While not a traditional pizza, this Gluten free tomato mushroom pizza was tasty and so healthy and satisfied me very well.
I can’t wait to see what other uses I will come up with for my flour. I think I may try to make some flatbreads for hummus next! If you would like to try this Organic Besan Flour, it is available from our Affiliate Amazon.
I received this flour free for an honest review of the product. For those looking for an alternative to wheat flour, I would recommend it. It has no after taste, which appeals to me, since so many substitutes do.
- For the Socca base:
- 1 cup of water
- ¾ cup plus 2 tbsp of Organic Besan Flour (chickpea flour)
- 1 tsp sugar
- ¾ tsp extra virgin olive oil
- ¾ tsp chopped fresh rosemary
- ¼ tsp Kosher salt
- ¼ tsp cracked black pepper
- olive oil
- sliced fresh tomatoes
- spinach leaves julienned
- sliced fresh mushrooms
- ½ cup of Gouda cheese (or your favorite cheese)
- sliced onions
- Combine the ingredients for the socca in a bowl and whisk until combined. Let this sit for about an hour.
- Turn on your broiler. Slice your toppings and grate your cheese.
- Grease an oven proof skillet with some olive oil and pour ½ of the socca mix into the skillet. Cook until the top starts to form a few bubbles (about 3-4 minutes) and then place under the broiler so that the top will cook (about a minute). Place the socca pizza base on a cookie sheet that is lined with parchment paper that has been brushed with olive oil.
- Repeat for the other half of the socca mixture. Turn the oven on to 425º F.
- Brush some olive oil on the socca pizza bases. Layer your pizza toppings and cook in the preheated oven for about 8 minutes.

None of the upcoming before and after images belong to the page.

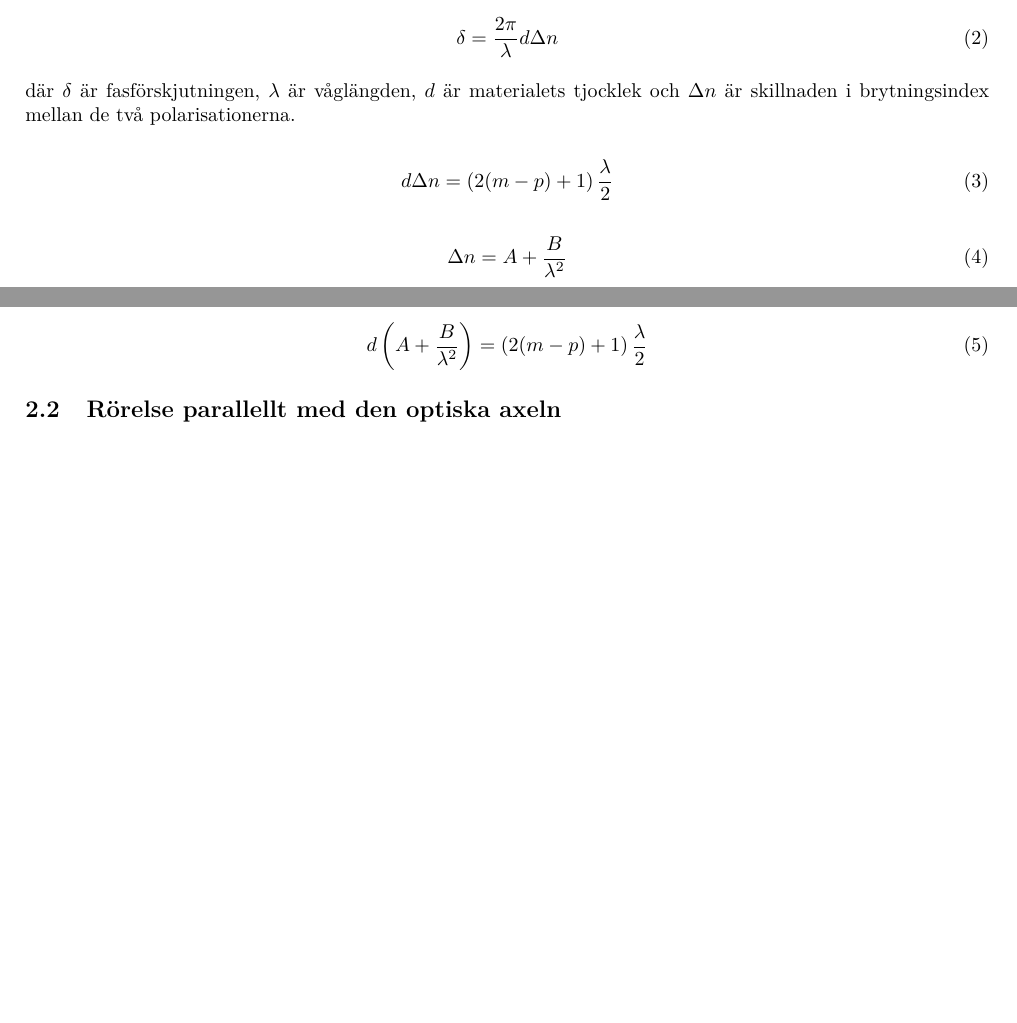
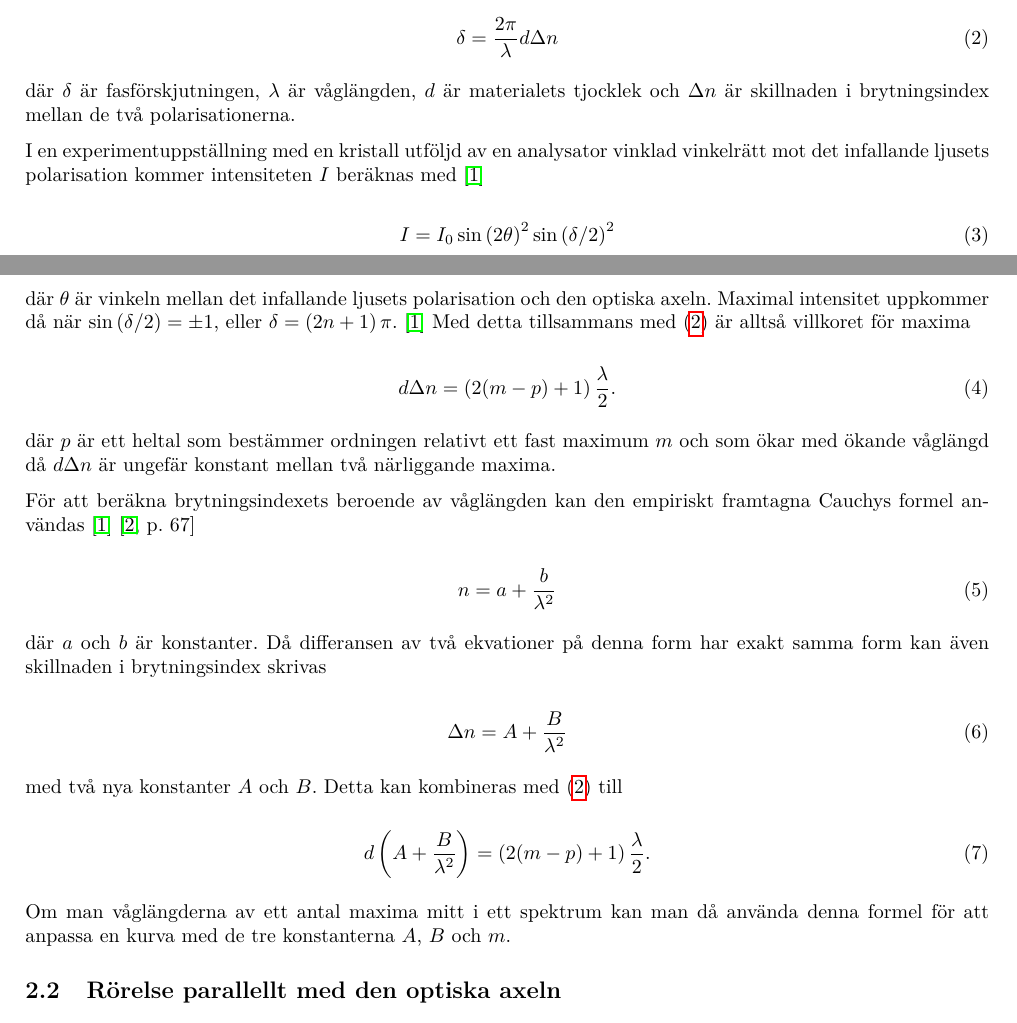
Before and after one commit to AntonJohansson/FAFF30, a LaTeX document (PolarisationLabb/Polarisationlabb.tex): two parts of pages 1 and 2 of 3, joined at a grey line, cut so that both start at the same text, the shorter picture padded with empty space. Compiled offline with pdfLaTeX.

Commit message:
Klar (?) med rörelse vinkelrätt mot den optiska axeln.

```diff
--- a/PolarisationLabb/Polarisationlabb.tex
+++ b/PolarisationLabb/Polarisationlabb.tex
@@ -149,24 +149,47 @@ Om polarisationen av det infallande ljuset varken är vinkelrät mot eller paral
 
 \begin{equation}
 	\delta = \frac{2\pi}{\lambda} d \Delta n
+	\label{eq:phaseDiff}
 \end{equation}
 
 där $\delta$ är fasförskjutningen, $\lambda$ är våglängden, $d$ är materialets tjocklek och $\Delta n$ är skillnaden i brytningsindex mellan de två polarisationerna.
 
+I en experimentuppställning med en kristall utföljd av en analysator vinklad vinkelrätt mot det infallande ljusets polarisation kommer intensiteten $I$ beräknas med \cite{labManual}
+
 \begin{equation}
-	d \Delta n = \left(2 (m - p) + 1\right)\frac{\lambda}{2}
+	I = I_0 \sin\left(2\theta\right)^2 \sin\left(\delta / 2\right)^2
+\end{equation}
+
+där $\theta$ är vinkeln mellan det infallande ljusets polarisation och den optiska axeln. Maximal intensitet uppkommer då när $\sin\left(\delta / 2\right) = \pm 1$, eller $\delta = \left(2 n + 1\right)\pi$. \cite{labManual} Med detta tillsammans med \eqref{eq:phaseDiff} är alltså villkoret för maxima
+
+\begin{equation}
+	d \Delta n = \left(2 (m - p) + 1\right)\frac{\lambda}{2}\text{.}
 	\label{eq:deltaMax}
 \end{equation}
+
+där $p$ är ett heltal som bestämmer ordningen relativt ett fast maximum $m$ och som ökar med ökande våglängd då $d \Delta n$ är ungefär konstant mellan två närliggande maxima.
+
+För att beräkna brytningsindexets beroende av våglängden kan den empiriskt framtagna Cauchys formel användas \cite{labManual} \cite[p.~67]{pearsonIntroOpt}
+
+\begin{equation}
+	n = a + \frac{b}{\lambda^2}
+\end{equation}
+
+där $a$ och $b$ är konstanter. Då differansen av två ekvationer på denna form har exakt samma form kan även skillnaden i brytningsindex skrivas
 
 \begin{equation}
 	\Delta n = A + \frac{B}{\lambda^2}
 	\label{eq:deltaCauchy}
 \end{equation}
 
+med två nya konstanter $A$ och $B$. Detta kan kombineras med \eqref{eq:phaseDiff} till
+
 \begin{equation}
-	d \left(A + \frac{B}{\lambda^2}\right) = \left(2 (m - p) + 1\right)\frac{\lambda}{2}
+	d \left(A + \frac{B}{\lambda^2}\right) = \left(2 (m - p) + 1\right)\frac{\lambda}{2}\text{.}
 	\label{eq:cauchyMax}
 \end{equation}
+
+Om man våglängderna av ett antal maxima mitt i ett spektrum kan man då använda denna formel för att anpassa en kurva med de tre konstanterna $A$, $B$ och $m$.
 
 \subsection{Rörelse parallellt med den optiska axeln}
 
```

Disclosure of Material Connection: Some of the links in the post above are "affiliate links." This means if you click on the link and purchase the item, I will receive a small commission from the sale, but the price is the same for you. I am disclosing this in accordance with the Federal Trade Commission's 16 CFR, Part 255: "Guides Concerning the Use of Endorsements and Testimonials in Advertising."